### [What is required]
The entries below are to be copied exactly, with nothing left out.

Version comparison data
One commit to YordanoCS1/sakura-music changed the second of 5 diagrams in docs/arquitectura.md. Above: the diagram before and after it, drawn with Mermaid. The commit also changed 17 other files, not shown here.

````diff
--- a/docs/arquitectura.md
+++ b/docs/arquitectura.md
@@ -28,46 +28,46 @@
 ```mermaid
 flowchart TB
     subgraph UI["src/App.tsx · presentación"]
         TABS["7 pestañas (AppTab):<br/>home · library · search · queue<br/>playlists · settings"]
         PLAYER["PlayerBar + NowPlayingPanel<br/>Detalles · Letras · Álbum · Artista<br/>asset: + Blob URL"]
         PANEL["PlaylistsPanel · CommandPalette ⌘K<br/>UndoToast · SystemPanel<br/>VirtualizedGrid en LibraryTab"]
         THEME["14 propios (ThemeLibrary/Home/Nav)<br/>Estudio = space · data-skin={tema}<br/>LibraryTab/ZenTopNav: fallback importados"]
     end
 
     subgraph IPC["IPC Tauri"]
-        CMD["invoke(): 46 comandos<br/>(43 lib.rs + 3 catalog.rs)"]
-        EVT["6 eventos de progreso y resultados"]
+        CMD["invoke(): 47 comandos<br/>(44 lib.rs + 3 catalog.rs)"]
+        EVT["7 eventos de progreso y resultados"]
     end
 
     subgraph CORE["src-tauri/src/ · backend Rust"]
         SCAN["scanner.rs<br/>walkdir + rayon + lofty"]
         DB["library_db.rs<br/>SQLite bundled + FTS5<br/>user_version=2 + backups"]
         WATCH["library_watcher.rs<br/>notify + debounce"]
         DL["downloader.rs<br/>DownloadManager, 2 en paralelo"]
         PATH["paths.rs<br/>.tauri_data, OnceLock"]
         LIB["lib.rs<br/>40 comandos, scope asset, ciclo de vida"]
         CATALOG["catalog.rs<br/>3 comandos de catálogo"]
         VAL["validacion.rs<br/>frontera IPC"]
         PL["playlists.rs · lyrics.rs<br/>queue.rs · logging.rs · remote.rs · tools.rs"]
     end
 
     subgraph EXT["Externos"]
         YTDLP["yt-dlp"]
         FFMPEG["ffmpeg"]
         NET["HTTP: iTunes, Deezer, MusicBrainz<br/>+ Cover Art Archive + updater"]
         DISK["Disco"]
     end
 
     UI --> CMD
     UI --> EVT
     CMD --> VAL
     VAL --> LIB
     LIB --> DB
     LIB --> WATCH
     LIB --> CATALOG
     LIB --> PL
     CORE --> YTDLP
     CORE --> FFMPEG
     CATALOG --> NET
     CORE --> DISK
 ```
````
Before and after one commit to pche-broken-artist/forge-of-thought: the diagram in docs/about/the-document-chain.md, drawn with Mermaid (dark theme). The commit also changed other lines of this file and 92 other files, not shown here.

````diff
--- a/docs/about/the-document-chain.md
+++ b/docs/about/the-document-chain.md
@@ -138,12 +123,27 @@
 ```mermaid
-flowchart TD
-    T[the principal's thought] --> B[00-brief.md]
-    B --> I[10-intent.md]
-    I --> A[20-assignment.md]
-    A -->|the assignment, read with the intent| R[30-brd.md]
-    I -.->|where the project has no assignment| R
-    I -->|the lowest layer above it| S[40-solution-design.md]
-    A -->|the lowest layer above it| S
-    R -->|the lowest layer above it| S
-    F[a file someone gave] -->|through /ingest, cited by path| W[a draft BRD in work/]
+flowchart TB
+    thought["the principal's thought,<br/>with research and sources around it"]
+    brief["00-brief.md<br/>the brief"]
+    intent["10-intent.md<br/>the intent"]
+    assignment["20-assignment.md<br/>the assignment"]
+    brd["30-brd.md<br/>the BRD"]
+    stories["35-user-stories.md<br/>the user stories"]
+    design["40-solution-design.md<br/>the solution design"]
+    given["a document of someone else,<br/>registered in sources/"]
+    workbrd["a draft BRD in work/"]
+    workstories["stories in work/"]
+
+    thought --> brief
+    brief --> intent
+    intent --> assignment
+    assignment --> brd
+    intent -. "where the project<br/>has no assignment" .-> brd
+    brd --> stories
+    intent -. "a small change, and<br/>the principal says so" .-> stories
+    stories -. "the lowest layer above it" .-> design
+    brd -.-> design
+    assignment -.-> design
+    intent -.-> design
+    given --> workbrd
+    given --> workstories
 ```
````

### [Response box]
One commit to YordanoCS1/sakura-music changed the second of 5 diagrams in docs/arquitectura.md. Above: the diagram before and after it, drawn with Mermaid. The commit also changed 17 other files, not shown here.

````diff
--- a/docs/arquitectura.md
+++ b/docs/arquitectura.md
@@ -28,46 +28,46 @@
 ```mermaid
 flowchart TB
     subgraph UI["src/App.tsx · presentación"]
         TABS["7 pestañas (AppTab):<br/>home · library · search · queue<br/>playlists · settings"]
         PLAYER["PlayerBar + NowPlayingPanel<br/>Detalles · Letras · Álbum · Artista<br/>asset: + Blob URL"]
         PANEL["PlaylistsPanel · CommandPalette ⌘K<br/>UndoToast · SystemPanel<br/>VirtualizedGrid en LibraryTab"]
         THEME["14 propios (ThemeLibrary/Home/Nav)<br/>Estudio = space · data-skin={tema}<br/>LibraryTab/ZenTopNav: fallback importados"]
     end
 
     subgraph IPC["IPC Tauri"]
-        CMD["invoke(): 46 comandos<br/>(43 lib.rs + 3 catalog.rs)"]
-        EVT["6 eventos de progreso y resultados"]
+        CMD["invoke(): 47 comandos<br/>(44 lib.rs + 3 catalog.rs)"]
+        EVT["7 eventos de progreso y resultados"]
     end
 
     subgraph CORE["src-tauri/src/ · backend Rust"]
         SCAN["scanner.rs<br/>walkdir + rayon + lofty"]
         DB["library_db.rs<br/>SQLite bundled + FTS5<br/>user_version=2 + backups"]
         WATCH["library_watcher.rs<br/>notify + debounce"]
         DL["downloader.rs<br/>DownloadManager, 2 en paralelo"]
         PATH["paths.rs<br/>.tauri_data, OnceLock"]
         LIB["lib.rs<br/>40 comandos, scope asset, ciclo de vida"]
         CATALOG["catalog.rs<br/>3 comandos de catálogo"]
         VAL["validacion.rs<br/>frontera IPC"]
         PL["playlists.rs · lyrics.rs<br/>queue.rs · logging.rs · remote.rs · tools.rs"]
     end
 
     subgraph EXT["Externos"]
         YTDLP["yt-dlp"]
         FFMPEG["ffmpeg"]
         NET["HTTP: iTunes, Deezer, MusicBrainz<br/>+ Cover Art Archive + updater"]
         DISK["Disco"]
     end
 
     UI --> CMD
     UI --> EVT
     CMD --> VAL
     VAL --> LIB
     LIB --> DB
     LIB --> WATCH
     LIB --> CATALOG
     LIB --> PL
     CORE --> YTDLP
     CORE --> FFMPEG
     CATALOG --> NET
     CORE --> DISK
 ```
````
Before and after one commit to pche-broken-artist/forge-of-thought: the diagram in docs/about/the-document-chain.md, drawn with Mermaid (dark theme). The commit also changed other lines of this file and 92 other files, not shown here.

````diff
--- a/docs/about/the-document-chain.md
+++ b/docs/about/the-document-chain.md
@@ -138,12 +123,27 @@
 ```mermaid
-flowchart TD
-    T[the principal's thought] --> B[00-brief.md]
-    B --> I[10-intent.md]
-    I --> A[20-assignment.md]
-    A -->|the assignment, read with the intent| R[30-brd.md]
-    I -.->|where the project has no assignment| R
-    I -->|the lowest layer above it| S[40-solution-design.md]
-    A -->|the lowest layer above it| S
-    R -->|the lowest layer above it| S
-    F[a file someone gave] -->|through /ingest, cited by path| W[a draft BRD in work/]
+flowchart TB
+    thought["the principal's thought,<br/>with research and sources around it"]
+    brief["00-brief.md<br/>the brief"]
+    intent["10-intent.md<br/>the intent"]
+    assignment["20-assignment.md<br/>the assignment"]
+    brd["30-brd.md<br/>the BRD"]
+    stories["35-user-stories.md<br/>the user stories"]
+    design["40-solution-design.md<br/>the solution design"]
+    given["a document of someone else,<br/>registered in sources/"]
+    workbrd["a draft BRD in work/"]
+    workstories["stories in work/"]
+
+    thought --> brief
+    brief --> intent
+    intent --> assignment
+    assignment --> brd
+    intent -. "where the project<br/>has no assignment" .-> brd
+    brd --> stories
+    intent -. "a small change, and<br/>the principal says so" .-> stories
+    stories -. "the lowest layer above it" .-> design
+    brd -.-> design
+    assignment -.-> design
+    intent -.-> design
+    given --> workbrd
+    given --> workstories
 ```
````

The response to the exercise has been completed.